I’m using a variety of baits to catch big catfish in the fall and winter but they’re all fresh native baits to where I’m fishing. Big gizzard shad is my first choice and my “go to” bait in most instances but I’ll occasionally use some other forms of cut bait like carp, gaspergou, perch or buffalo.
The bait needs to be fresh, frozen catfish baits, especially shad never work as well as fresh caught baits.
You’ll need to learn how to throw a cast net and master the fine art of finding and catching shad.
The good news is fall and winter are a great time for catching catfish. The bad news is this is the time of year that many anglers really struggle with catching shad. Having the right cast net will help you in your quest to catch more bait, then you can find some tips on catching shad here.
If you really want to increase your success and shorten your learning curve then check out my book on How To Catch Shad (it’s been called the “bible” on catfishing by many). Not only will learning how to find and catch shad make sure you’re always in a fresh supply of catfish bait but it will also help you tremendously with catching more catfish because when you find the bait, you find the fish.
The Catfish Rig, Hooks and Tackle
I rig all of these with a variation of the Santee Rig. You can read more here about this and other top catfish rigs.
I use the Triple Threat Catfish Hooks for blue catfish regardless of which rig I’m using. In the Fall and Winter I use either the 8/0 or 10/0 Triple Threat Hook.
I use forty to fifty pound monofilament leader line.
More Information and Resources:
Catfish Rods, Reels and Line
There’s a wide variety of catfish rods on the market. If you’re going to fish for big catfish you need to make sure you’ve got a rod with a good backbone capable of landing big catfish and also a lighter more sensitive tip so circle hooks will work correctly.
In the show I’m using my Chad Ferguson Signature Series Catfish Rod from Whisker Seeker Tackle, both the medium heavy and heavy models (both are more than capable of landing trophy catfish).
If you’re going to fish for big catfish, having good rods are essential. You can learn more about this in our Ultimate Guide To Catfish Rods.
Reels are equally important. You need a catfish reel with good line capacity, a good drag system and something that can stand up to the abuse of big catfish. Bait casting reels are preferred by most catfish anglers but spinning reels will work also.
Get more details on choosing and using the right catfish reels in the Ultimate Guide To Catfish Reels.

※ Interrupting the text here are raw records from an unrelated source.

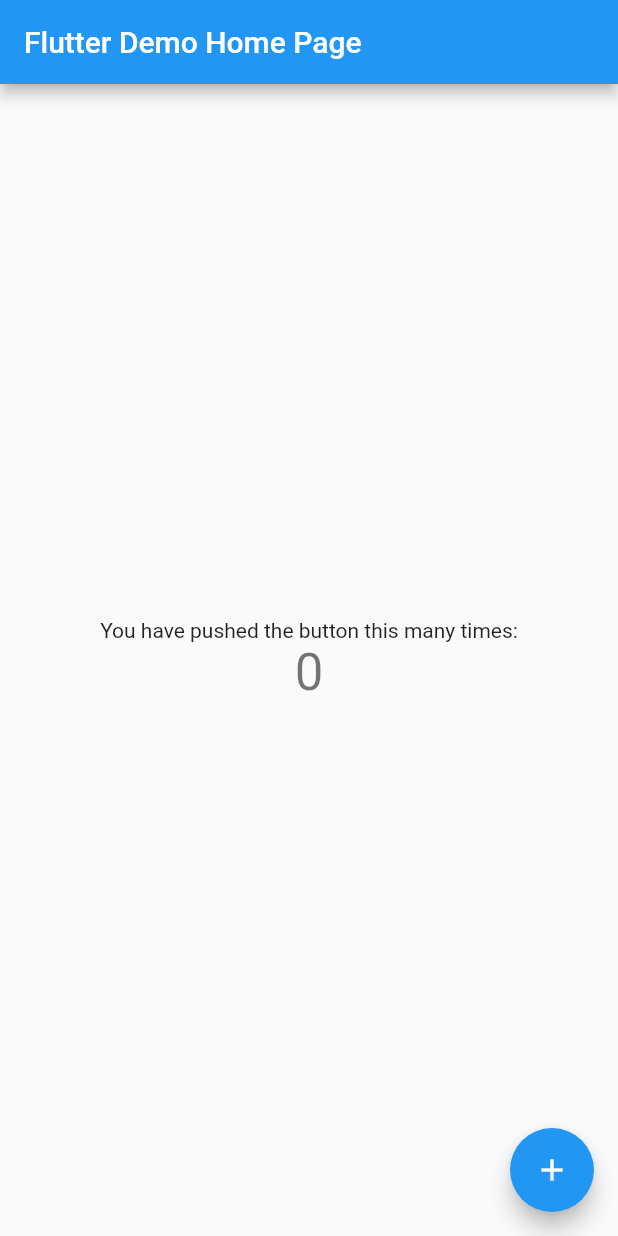
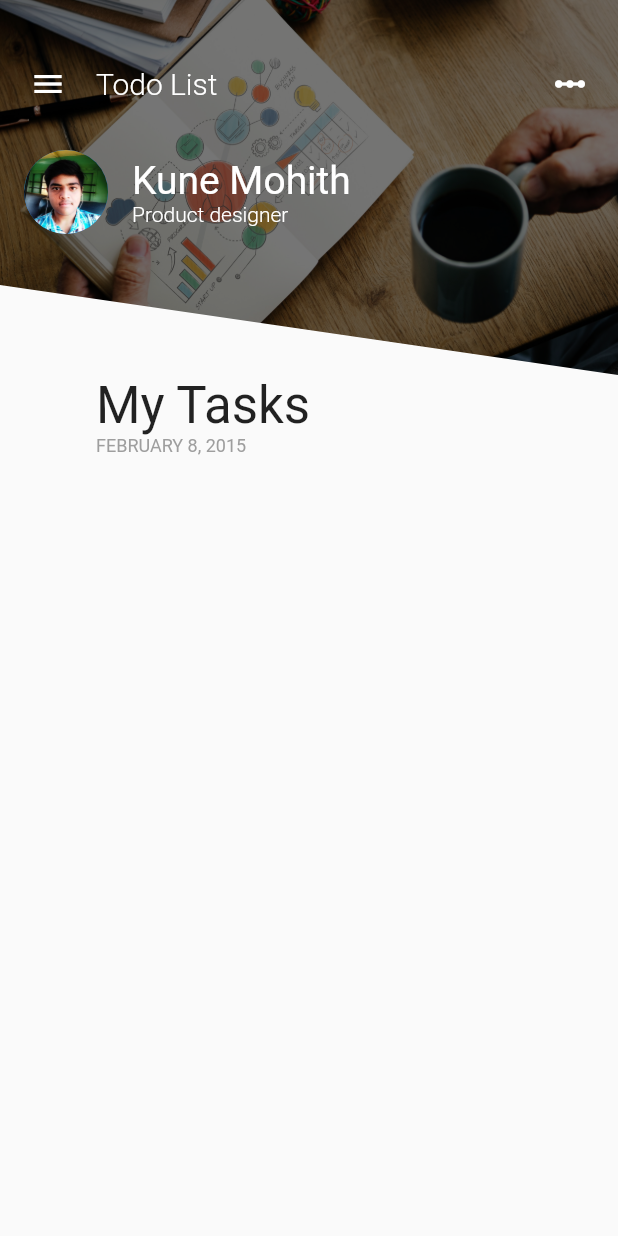
Before and after one commit to mohith7548/Flutter-Sample-Projects, a Flutter app: the screen it shows after launch, on a phone screen of 412 x 824 dp. Run offline on Flutter 3.47's test engine with Material 2 defaults, Android fonts, the phone set to English and light mode, and no system bars.

Commit message:
about to do list of tasks.

```diff
--- /dev/null
+++ b/flutter_menu_challenge/lib/diagonal_clipper_class.dart
@@ -0,0 +1,20 @@
+import 'package:flutter/material.dart';
+
+class DiagonalClipper extends CustomClipper<Path> {
+  @override
+  Path getClip(Size size) {
+    Path path = new Path();
+    path.lineTo(0.0, size.height - 60.0);
+    path.lineTo(size.width, size.height);
+    path.lineTo(size.width, 0.0);
+    path.close();
+    return path;
+  }
+
+  @override
+  bool shouldReclip(CustomClipper<Path> oldClipper) {
+    // TODO: implement shouldReclip
+    return true;
+  }
+
+}
--- a/flutter_menu_challenge/lib/main.dart
+++ b/flutter_menu_challenge/lib/main.dart
@@ -1,109 +1,164 @@
 import 'package:flutter/material.dart';
+import 'package:flutter_menu_challenge/diagonal_clipper_class.dart';
 
-void main() => runApp(new MyApp());
+void main() => runApp(MyApp());
 
 class MyApp extends StatelessWidget {
-  // This widget is the root of your application.
   @override
   Widget build(BuildContext context) {
-    return new MaterialApp(
-      title: 'Flutter Demo',
-      theme: new ThemeData(
-        // This is the theme of your application.
-        //
-        // Try running your application with "flutter run". You'll see the
-        // application has a blue toolbar. Then, without quitting the app, try
-        // changing the primarySwatch below to Colors.green and then invoke
-        // "hot reload" (press "r" in the console where you ran "flutter run",
-        // or press Run > Flutter Hot Reload in IntelliJ). Notice that the
-        // counter didn't reset back to zero; the application is not restarted.
+    return MaterialApp(
+      title: 'Flutter Menu Challenge',
+      theme: ThemeData(
         primarySwatch: Colors.blue,
       ),
-      home: new MyHomePage(title: 'Flutter Demo Home Page'),
+      home: MainPage(),
     );
   }
 }
 
-class MyHomePage extends StatefulWidget {
-  MyHomePage({Key key, this.title}) : super(key: key);
-
-  // This widget is the home page of your application. It is stateful, meaning
-  // that it has a State object (defined below) that contains fields that affect
-  // how it looks.
-
-  // This class is the configuration for the state. It holds the values (in this
-  // case the title) provided by the parent (in this case the App widget) and
-  // used by the build method of the State. Fields in a Widget subclass are
-  // always marked "final".
-
-  final String title;
-
+class MainPage extends StatefulWidget {
   @override
-  _MyHomePageState createState() => new _MyHomePageState();
+  _MainPageState createState() => _MainPageState();
 }
 
-class _MyHomePageState extends State<MyHomePage> {
-  int _counter = 0;
-
-  void _incrementCounter() {
-    setState(() {
-      // This call to setState tells the Flutter framework that something has
-      // changed in this State, which causes it to rerun the build method below
-      // so that the display can reflect the updated values. If we changed
-      // _counter without calling setState(), then the build method would not be
-      // called again, and so nothing would appear to happen.
-      _counter++;
-    });
-  }
+class _MainPageState extends State<MainPage> {
+  double _imageHeight = 250.0;
 
   @override
   Widget build(BuildContext context) {
-    // This method is rerun every time setState is called, for instance as done
-    // by the _incrementCounter method above.
-    //
-    // The Flutter framework has been optimized to make rerunning build methods
-    // fast, so that you can just rebuild anything that needs updating rather
-    // than having to individually change instances of widgets.
-    return new Scaffold(
-      appBar: new AppBar(
-        // Here we take the value from the MyHomePage object that was created by
-        // the App.build method, and use it to set our appbar title.
-        title: new Text(widget.title),
+    return Scaffold(
+      body: Stack(
+        children: <Widget>[
+          _buildImage(),
+          _buildTopHeader(),
+          _buildProfileRow(),
+          _buildBottomPart(),
+        ],
       ),
-      body: new Center(
-        // Center is a layout widget. It takes a single child and positions it
-        // in the middle of the parent.
+    );
+  }
+
+  Widget _buildBottomPart() {
+    return Padding(
+      padding: EdgeInsets.only(top: _imageHeight),
+      child: Column(
+        crossAxisAlignment: CrossAxisAlignment.start,
+        children: <Widget>[
+          _buildMyTasksHeader(),
+          _buildTasksList(),
+        ],
+      ),
+    );
+  }
+
+  //TODO
+  Widget _buildTasksList() {
+    return new Container();
+  }
+
+  Widget _buildMyTasksHeader() {
+    return new Padding(
+      padding: new EdgeInsets.only(left: 64.0),
       child: new Column(
-          // Column is also layout widget. It takes a list of children and
-          // arranges them vertically. By default, it sizes itself to fit its
-          // children horizontally, and tries to be as tall as its parent.
-          //
-          // Invoke "debug paint" (press "p" in the console where you ran
-          // "flutter run", or select "Toggle Debug Paint" from the Flutter tool
-          // window in IntelliJ) to see the wireframe for each widget.
-          //
-          // Column has various properties to control how it sizes itself and
-          // how it positions its children. Here we use mainAxisAlignment to
-          // center the children vertically; the main axis here is the vertical
-          // axis because Columns are vertical (the cross axis would be
-          // horizontal).
-          mainAxisAlignment: MainAxisAlignment.center,
+        crossAxisAlignment: CrossAxisAlignment.start,
         children: <Widget>[
           new Text(
-              'You have pushed the button this many times:',
+            'My Tasks',
+            style: new TextStyle(fontSize: 34.0),
           ),
           new Text(
-              '$_counter',
-              style: Theme.of(context).textTheme.display1,
+            'FEBRUARY 8, 2015',
+            style: new TextStyle(color: Colors.grey, fontSize: 12.0),
+          ),
+        ],
+      ),
+    );
+  }
+
+  Widget _buildImage() {
+    return ClipPath(
+      clipper: DiagonalClipper(),
+      child: Image.asset(
+        'assets/work.jpg',
+        fit: BoxFit.cover,
+        height: _imageHeight,
+        width: double.infinity,
+        colorBlendMode: BlendMode.darken,
+        color: Colors.black54,
+      ),
+    );
+  }
+
+  Widget _buildTopHeader() {
+    return Padding(
+      padding: const EdgeInsets.symmetric(horizontal: 8.0, vertical: 32.0),
+      child: Row(
+        children: <Widget>[
+          IconButton(
+            icon: Icon(Icons.menu),
+            onPressed: () {},
+            color: Colors.white,
+          ),
+          Expanded(
+            child: Padding(
+              padding: const EdgeInsets.only(left: 8.0),
+              child: Text(
+                'Todo List',
+                style: TextStyle(
+                  fontSize: 20.0,
+                  color: Colors.white,
+                  fontWeight: FontWeight.w300,
+                ),
+              ),
+            ),
+          ),
+          IconButton(
+            icon: Icon(Icons.linear_scale),
+            onPressed: () {},
+            color: Colors.white,
+          ),
+        ],
+      ),
+    );
+  }
+
+  Widget _buildProfileRow() {
+    return new Padding(
+      padding: new EdgeInsets.only(left: 16.0, top: _imageHeight / 2.5),
+      child: new Row(
+        children: <Widget>[
+          new CircleAvatar(
+            minRadius: 28.0,
+            maxRadius: 28.0,
+            backgroundImage: new AssetImage('assets/me.jpg'),
+          ),
+          new Padding(
+            padding: const EdgeInsets.only(left: 16.0),
+            child: new Column(
+              crossAxisAlignment: CrossAxisAlignment.start,
+              mainAxisSize: MainAxisSize.min,
+              children: <Widget>[
+                new Text(
+                  'Kune Mohith',
+                  style: new TextStyle(
+                    fontSize: 26.0,
+                    color: Colors.white,
+                    fontWeight: FontWeight.w400,
+                  ),
+                ),
+                new Text(
+                  'Product designer',
+                  style: new TextStyle(
+                    fontSize: 14.0,
+                    color: Colors.white,
+                    fontWeight: FontWeight.w300,
+                  ),
                 ),
               ],
             ),
           ),
-      floatingActionButton: new FloatingActionButton(
-        onPressed: _incrementCounter,
-        tooltip: 'Increment',
-        child: new Icon(Icons.add),
-      ), // This trailing comma makes auto-formatting nicer for build methods.
+        ],
+      ),
     );
   }
 }
```
Also changed, not shown: flutter_menu_challenge/pubspec.yaml (+4 -3 lines), flutter_menu_challenge/assets/me.jpg (added), flutter_menu_challenge/assets/watch.jpg (added), flutter_menu_challenge/assets/work.jpg (added). Lines whose indentation alone changed are shown as unchanged.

Fishing line is equally important, it’s the critical link to landing fish. I prefer monofilament over braid in most situations and like to use twenty to thirty pound test. If you go too heavy, it causes problems (and doesn’t help you at all).
Hi visibility fishing line helps with catching catfish also.
Get more details on line and other catfishing tackle in the Ultimate Guide To Catfish Tackle.
Where To Catch Catfish
Once you’ve got the right gear and equipment for catching big catfish the next step is finding them, in the Fall and Winter, depending on weather this can be a relatively easy task or it can be a difficult one. At times it means lots of searching and hunting for big catfish.
I spend a LOT of time with my head buried in the fish finder hunting and searching for big catfish. I rely more on side imaging than any other sonar features.
Where I’m searching depends on the seasonal patterns of shad. That may mean searching in really deep water, really shallow water (a foot or two) or pretty much anything in between it all depends on weather, wind, cloud cover and water temperature but again where I look all depends on the seasonal movements of shad.
How To Catch Big Catfish
Once you’ve got the right gear and catfish bait and are searching in the right areas for big catfish (using your sonar) the rest is pretty simple, you need to spend a LOT of time on the water knocking catfish in the head with baits and start putting it all together.
Becoming an angler that consistently catches big catfish takes time and it takes experience. It’s possibly you’ll get on the water your first time out and catch a big catfish but reproducing those results can be a little harder and that’s where time on the water comes in.
Of course if you want to see how it’s done first hand, live, in person then I’d be happy to have you join me in my boat.